# [Work required]
The answer must be every record below, reproduced exactly.
++++ Extracted records
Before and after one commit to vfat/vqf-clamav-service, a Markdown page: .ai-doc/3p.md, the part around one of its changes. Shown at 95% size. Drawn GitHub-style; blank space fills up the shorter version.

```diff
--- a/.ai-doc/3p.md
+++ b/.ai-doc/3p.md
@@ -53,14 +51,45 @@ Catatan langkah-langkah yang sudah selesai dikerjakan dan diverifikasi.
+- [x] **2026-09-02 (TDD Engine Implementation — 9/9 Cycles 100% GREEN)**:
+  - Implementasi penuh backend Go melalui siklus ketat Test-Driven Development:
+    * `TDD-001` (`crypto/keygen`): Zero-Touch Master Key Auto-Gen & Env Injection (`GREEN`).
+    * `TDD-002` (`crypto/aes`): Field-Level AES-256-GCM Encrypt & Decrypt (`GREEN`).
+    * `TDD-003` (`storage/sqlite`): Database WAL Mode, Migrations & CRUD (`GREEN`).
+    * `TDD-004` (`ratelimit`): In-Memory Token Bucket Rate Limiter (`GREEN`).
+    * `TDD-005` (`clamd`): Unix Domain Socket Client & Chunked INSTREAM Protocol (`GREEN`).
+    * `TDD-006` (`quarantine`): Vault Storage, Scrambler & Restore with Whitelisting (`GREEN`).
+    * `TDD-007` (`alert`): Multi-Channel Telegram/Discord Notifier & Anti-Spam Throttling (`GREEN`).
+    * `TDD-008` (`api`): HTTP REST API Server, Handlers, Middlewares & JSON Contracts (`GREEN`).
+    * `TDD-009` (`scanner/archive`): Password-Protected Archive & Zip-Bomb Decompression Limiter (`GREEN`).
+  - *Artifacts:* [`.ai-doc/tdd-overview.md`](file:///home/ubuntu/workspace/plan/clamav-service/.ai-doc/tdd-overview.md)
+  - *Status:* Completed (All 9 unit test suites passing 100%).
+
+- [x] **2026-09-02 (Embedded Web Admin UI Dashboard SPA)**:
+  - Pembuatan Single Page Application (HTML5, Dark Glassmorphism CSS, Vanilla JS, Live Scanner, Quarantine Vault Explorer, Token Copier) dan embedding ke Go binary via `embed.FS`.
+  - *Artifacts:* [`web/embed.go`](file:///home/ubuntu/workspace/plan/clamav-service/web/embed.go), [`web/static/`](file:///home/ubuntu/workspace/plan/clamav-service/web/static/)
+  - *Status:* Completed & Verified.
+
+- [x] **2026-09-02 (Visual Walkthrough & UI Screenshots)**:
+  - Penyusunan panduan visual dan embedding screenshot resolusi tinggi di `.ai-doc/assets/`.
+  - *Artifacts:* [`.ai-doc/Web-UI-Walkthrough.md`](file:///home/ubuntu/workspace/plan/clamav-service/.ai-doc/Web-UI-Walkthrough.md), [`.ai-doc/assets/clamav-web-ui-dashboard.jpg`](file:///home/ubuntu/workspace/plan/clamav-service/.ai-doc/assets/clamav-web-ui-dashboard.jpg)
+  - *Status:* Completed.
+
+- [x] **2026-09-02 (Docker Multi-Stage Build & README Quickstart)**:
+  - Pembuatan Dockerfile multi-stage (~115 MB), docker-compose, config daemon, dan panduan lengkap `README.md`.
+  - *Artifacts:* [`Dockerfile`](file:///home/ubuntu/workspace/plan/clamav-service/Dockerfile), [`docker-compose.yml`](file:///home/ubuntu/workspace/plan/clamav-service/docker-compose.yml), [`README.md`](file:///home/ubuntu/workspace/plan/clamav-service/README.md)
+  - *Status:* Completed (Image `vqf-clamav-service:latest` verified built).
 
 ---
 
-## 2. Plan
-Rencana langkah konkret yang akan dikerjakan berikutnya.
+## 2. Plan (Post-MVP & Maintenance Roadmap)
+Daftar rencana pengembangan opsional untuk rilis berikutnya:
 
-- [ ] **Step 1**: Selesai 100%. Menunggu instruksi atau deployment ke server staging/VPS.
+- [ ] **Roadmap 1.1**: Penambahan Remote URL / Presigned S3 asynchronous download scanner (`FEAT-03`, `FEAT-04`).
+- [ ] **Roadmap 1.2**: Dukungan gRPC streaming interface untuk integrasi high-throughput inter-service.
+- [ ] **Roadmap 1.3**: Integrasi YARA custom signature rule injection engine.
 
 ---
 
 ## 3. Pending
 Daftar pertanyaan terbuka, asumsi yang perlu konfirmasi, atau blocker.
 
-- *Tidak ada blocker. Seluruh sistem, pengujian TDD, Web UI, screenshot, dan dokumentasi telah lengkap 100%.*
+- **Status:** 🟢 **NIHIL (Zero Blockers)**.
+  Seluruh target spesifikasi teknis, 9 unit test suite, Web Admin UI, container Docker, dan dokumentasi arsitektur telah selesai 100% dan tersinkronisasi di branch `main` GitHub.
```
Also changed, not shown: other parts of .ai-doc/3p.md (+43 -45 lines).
++++++++
# [Answer section]
Before and after one commit to vfat/vqf-clamav-service, a Markdown page: .ai-doc/3p.md, the part around one of its changes. Shown at 95% size. Drawn GitHub-style; blank space fills up the shorter version.

```diff
--- a/.ai-doc/3p.md
+++ b/.ai-doc/3p.md
@@ -53,14 +51,45 @@ Catatan langkah-langkah yang sudah selesai dikerjakan dan diverifikasi.
+- [x] **2026-09-02 (TDD Engine Implementation — 9/9 Cycles 100% GREEN)**:
+  - Implementasi penuh backend Go melalui siklus ketat Test-Driven Development:
+    * `TDD-001` (`crypto/keygen`): Zero-Touch Master Key Auto-Gen & Env Injection (`GREEN`).
+    * `TDD-002` (`crypto/aes`): Field-Level AES-256-GCM Encrypt & Decrypt (`GREEN`).
+    * `TDD-003` (`storage/sqlite`): Database WAL Mode, Migrations & CRUD (`GREEN`).
+    * `TDD-004` (`ratelimit`): In-Memory Token Bucket Rate Limiter (`GREEN`).
+    * `TDD-005` (`clamd`): Unix Domain Socket Client & Chunked INSTREAM Protocol (`GREEN`).
+    * `TDD-006` (`quarantine`): Vault Storage, Scrambler & Restore with Whitelisting (`GREEN`).
+    * `TDD-007` (`alert`): Multi-Channel Telegram/Discord Notifier & Anti-Spam Throttling (`GREEN`).
+    * `TDD-008` (`api`): HTTP REST API Server, Handlers, Middlewares & JSON Contracts (`GREEN`).
+    * `TDD-009` (`scanner/archive`): Password-Protected Archive & Zip-Bomb Decompression Limiter (`GREEN`).
+  - *Artifacts:* [`.ai-doc/tdd-overview.md`](file:///home/ubuntu/workspace/plan/clamav-service/.ai-doc/tdd-overview.md)
+  - *Status:* Completed (All 9 unit test suites passing 100%).
+
+- [x] **2026-09-02 (Embedded Web Admin UI Dashboard SPA)**:
+  - Pembuatan Single Page Application (HTML5, Dark Glassmorphism CSS, Vanilla JS, Live Scanner, Quarantine Vault Explorer, Token Copier) dan embedding ke Go binary via `embed.FS`.
+  - *Artifacts:* [`web/embed.go`](file:///home/ubuntu/workspace/plan/clamav-service/web/embed.go), [`web/static/`](file:///home/ubuntu/workspace/plan/clamav-service/web/static/)
+  - *Status:* Completed & Verified.
+
+- [x] **2026-09-02 (Visual Walkthrough & UI Screenshots)**:
+  - Penyusunan panduan visual dan embedding screenshot resolusi tinggi di `.ai-doc/assets/`.
+  - *Artifacts:* [`.ai-doc/Web-UI-Walkthrough.md`](file:///home/ubuntu/workspace/plan/clamav-service/.ai-doc/Web-UI-Walkthrough.md), [`.ai-doc/assets/clamav-web-ui-dashboard.jpg`](file:///home/ubuntu/workspace/plan/clamav-service/.ai-doc/assets/clamav-web-ui-dashboard.jpg)
+  - *Status:* Completed.
+
+- [x] **2026-09-02 (Docker Multi-Stage Build & README Quickstart)**:
+  - Pembuatan Dockerfile multi-stage (~115 MB), docker-compose, config daemon, dan panduan lengkap `README.md`.
+  - *Artifacts:* [`Dockerfile`](file:///home/ubuntu/workspace/plan/clamav-service/Dockerfile), [`docker-compose.yml`](file:///home/ubuntu/workspace/plan/clamav-service/docker-compose.yml), [`README.md`](file:///home/ubuntu/workspace/plan/clamav-service/README.md)
+  - *Status:* Completed (Image `vqf-clamav-service:latest` verified built).
 
 ---
 
-## 2. Plan
-Rencana langkah konkret yang akan dikerjakan berikutnya.
+## 2. Plan (Post-MVP & Maintenance Roadmap)
+Daftar rencana pengembangan opsional untuk rilis berikutnya:
 
-- [ ] **Step 1**: Selesai 100%. Menunggu instruksi atau deployment ke server staging/VPS.
+- [ ] **Roadmap 1.1**: Penambahan Remote URL / Presigned S3 asynchronous download scanner (`FEAT-03`, `FEAT-04`).
+- [ ] **Roadmap 1.2**: Dukungan gRPC streaming interface untuk integrasi high-throughput inter-service.
+- [ ] **Roadmap 1.3**: Integrasi YARA custom signature rule injection engine.
 
 ---
 
 ## 3. Pending
 Daftar pertanyaan terbuka, asumsi yang perlu konfirmasi, atau blocker.
 
-- *Tidak ada blocker. Seluruh sistem, pengujian TDD, Web UI, screenshot, dan dokumentasi telah lengkap 100%.*
+- **Status:** 🟢 **NIHIL (Zero Blockers)**.
+  Seluruh target spesifikasi teknis, 9 unit test suite, Web Admin UI, container Docker, dan dokumentasi arsitektur telah selesai 100% dan tersinkronisasi di branch `main` GitHub.
```
Also changed, not shown: other parts of .ai-doc/3p.md (+43 -45 lines).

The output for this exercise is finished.